That is not an opinion; it’s a fact. You can look almost anywhere on the Internet and find something bad about us. We’re lazy; we’re entitled; we’re arrogant; we’re narcissistic. We spent too much time on the Internet. We take too many pictures of ourselves. We don’t know what hard work really means. We think we can be whatever we want. We don’t know the value of real money.
The amount of times I’ve heard someone say “millennials” and then scoff or roll their eyes is more than I can count on both hands.
I have seen this and I’ve experienced it. As an eighteen-year-old Arts student and journalism-hopeful with the goal of becoming a published novelist, I get it. At one point, I saw so many sympathetic aw, sweetie looks that I stopped telling people I wanted to be a writer. I get it. But I see the other side, too, and that’s what scares me.
Up until a few months ago, I never understood the stereotypes older generations attached to us. But I see it easier now. At university, I watch kids blatantly ignore red lights to saunter across the street. I see people cut class to go shopping for expensive clothing, or complaining about how annoying the professor whose class they paid a thousand dollars to attend is. One day, a prank group interrupted my Sociology class by pretending to drop out. And when the footage of MacBooks doing anything but taking notes went online a week later and the prof told us laptops weren’t allowed in class anymore, I listened to the girl beside me rant about how much she wanted to kill him. I see this, and it saddens me.
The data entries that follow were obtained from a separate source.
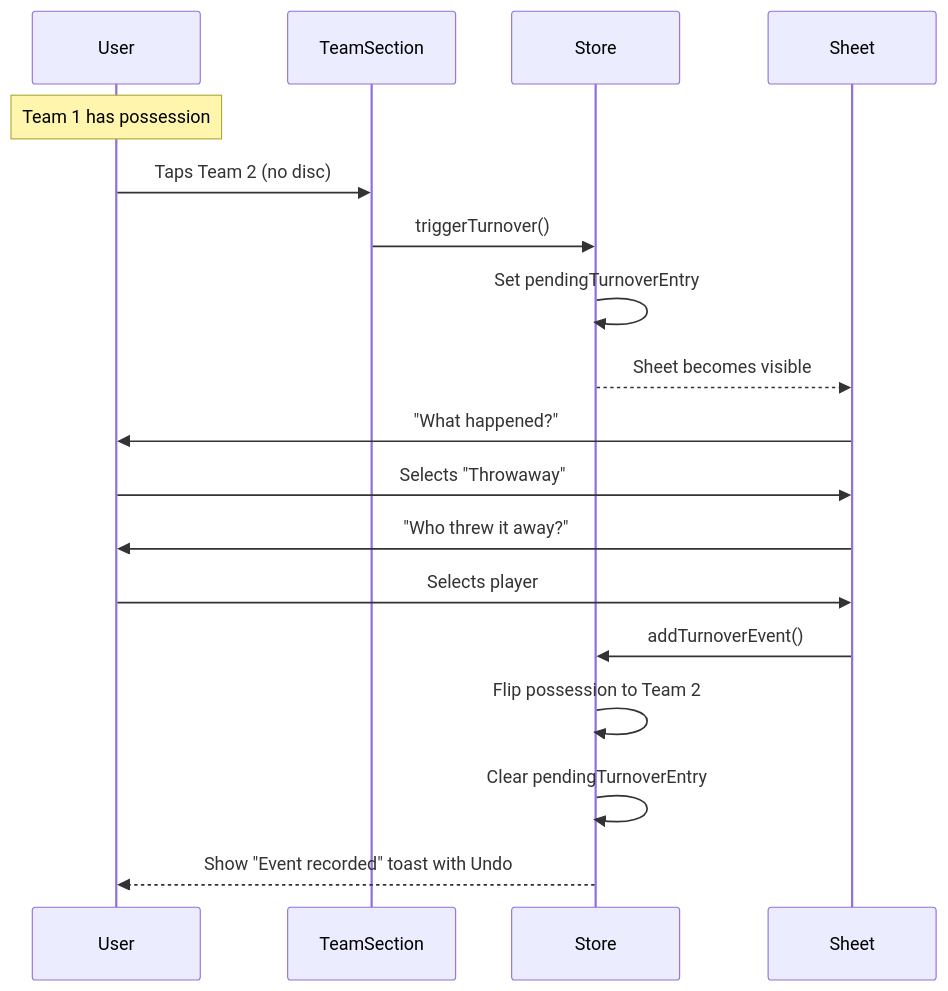
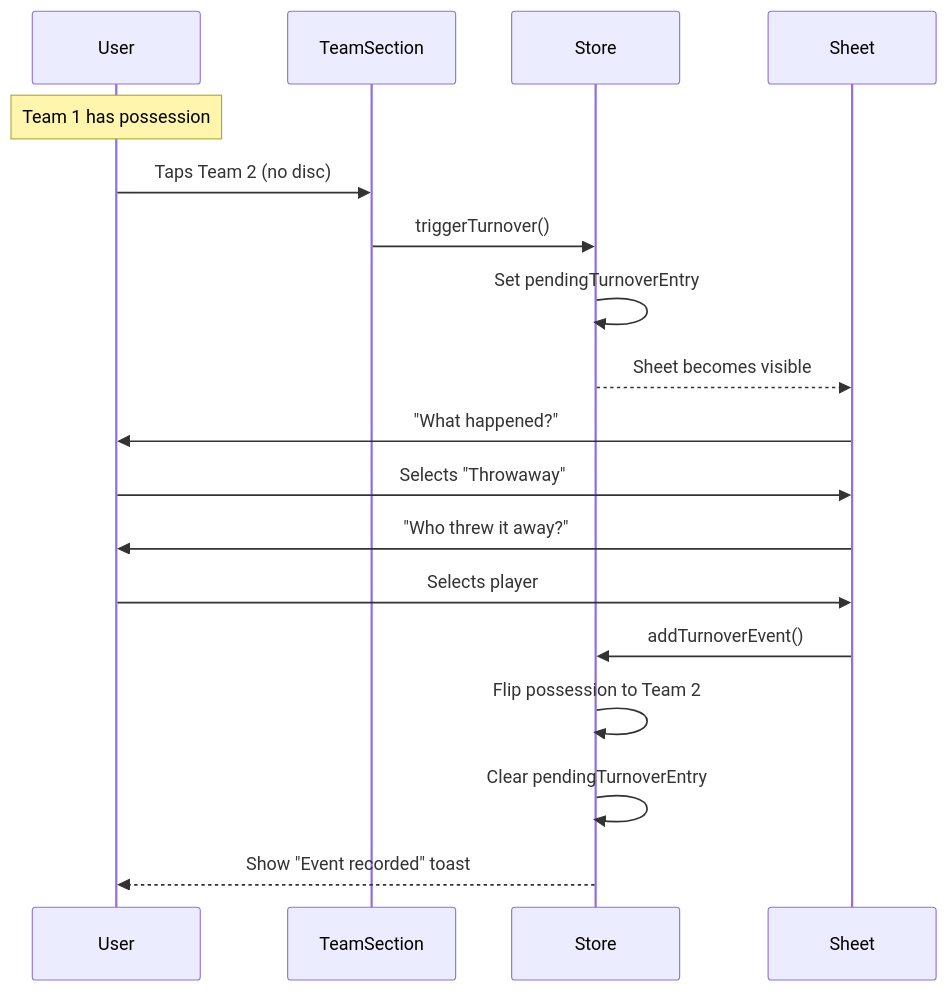
The second of 4 diagrams in docs/turnover-tracking.md (DanLang1/ultimatestats), drawn with Mermaid before and after one commit. The commit also changed other lines of this file and 26 other files, not shown here.

````diff
--- a/docs/turnover-tracking.md
+++ b/docs/turnover-tracking.md
@@ -78,21 +78,21 @@
 ```mermaid
 sequenceDiagram
     participant User
     participant TeamSection
     participant Store
     participant Sheet
 
     Note over User: Team 1 has possession
     User->>TeamSection: Taps Team 2 (no disc)
     TeamSection->>Store: triggerTurnover()
     Store->>Store: Set pendingTurnoverEntry
     Store-->>Sheet: Sheet becomes visible
     Sheet->>User: "What happened?"
     User->>Sheet: Selects "Throwaway"
     Sheet->>User: "Who threw it away?"
     User->>Sheet: Selects player
     Sheet->>Store: addTurnoverEvent()
     Store->>Store: Flip possession to Team 2
     Store->>Store: Clear pendingTurnoverEntry
-    Store-->>User: Show "Event recorded" toast with Undo
+    Store-->>User: Show "Event recorded" toast
 ```
````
I still believe in millennials. I really do. Because my version of millennial—the one I share with most of my peers—has nothing to do with this stereotype. My millennials work hard for their education. They fight for a position in a workforce still clogged with baby boomers. They struggle under a higher cost of living, including increased tuition fees and booming housing markets. They strain to get their voices heard in the fight for basic human rights.
That lazy/entitled/arrogant/narcissistic image of us isn’t the full reality. But the problem is that time and time again, the outliers are the ones who get noticed. And labels stick. When you hear over and over again how entitled or lazy you are, sometimes, you start to believe it. When someone tells you your dreams are foolish a few too many times, sometimes you abandon them.
But if we give in to those stereotypes and give up on our dreams, the world would be a heck of a darker place. Without millennials, we wouldn’t have the acapella performance of Quiet by MILCK and 26 singers at the Washington Women’s March. We wouldn’t have Malala Yousafzai or the Free the Children Foundation. We wouldn’t have Facebook, Snapchat, or many other popular social media platforms we use to keep in touch with each other.
So do us a favour, millennials. Believe in yourselves. Cast off your stereotypes. Because no one’s going to believe in you if you don’t do it first.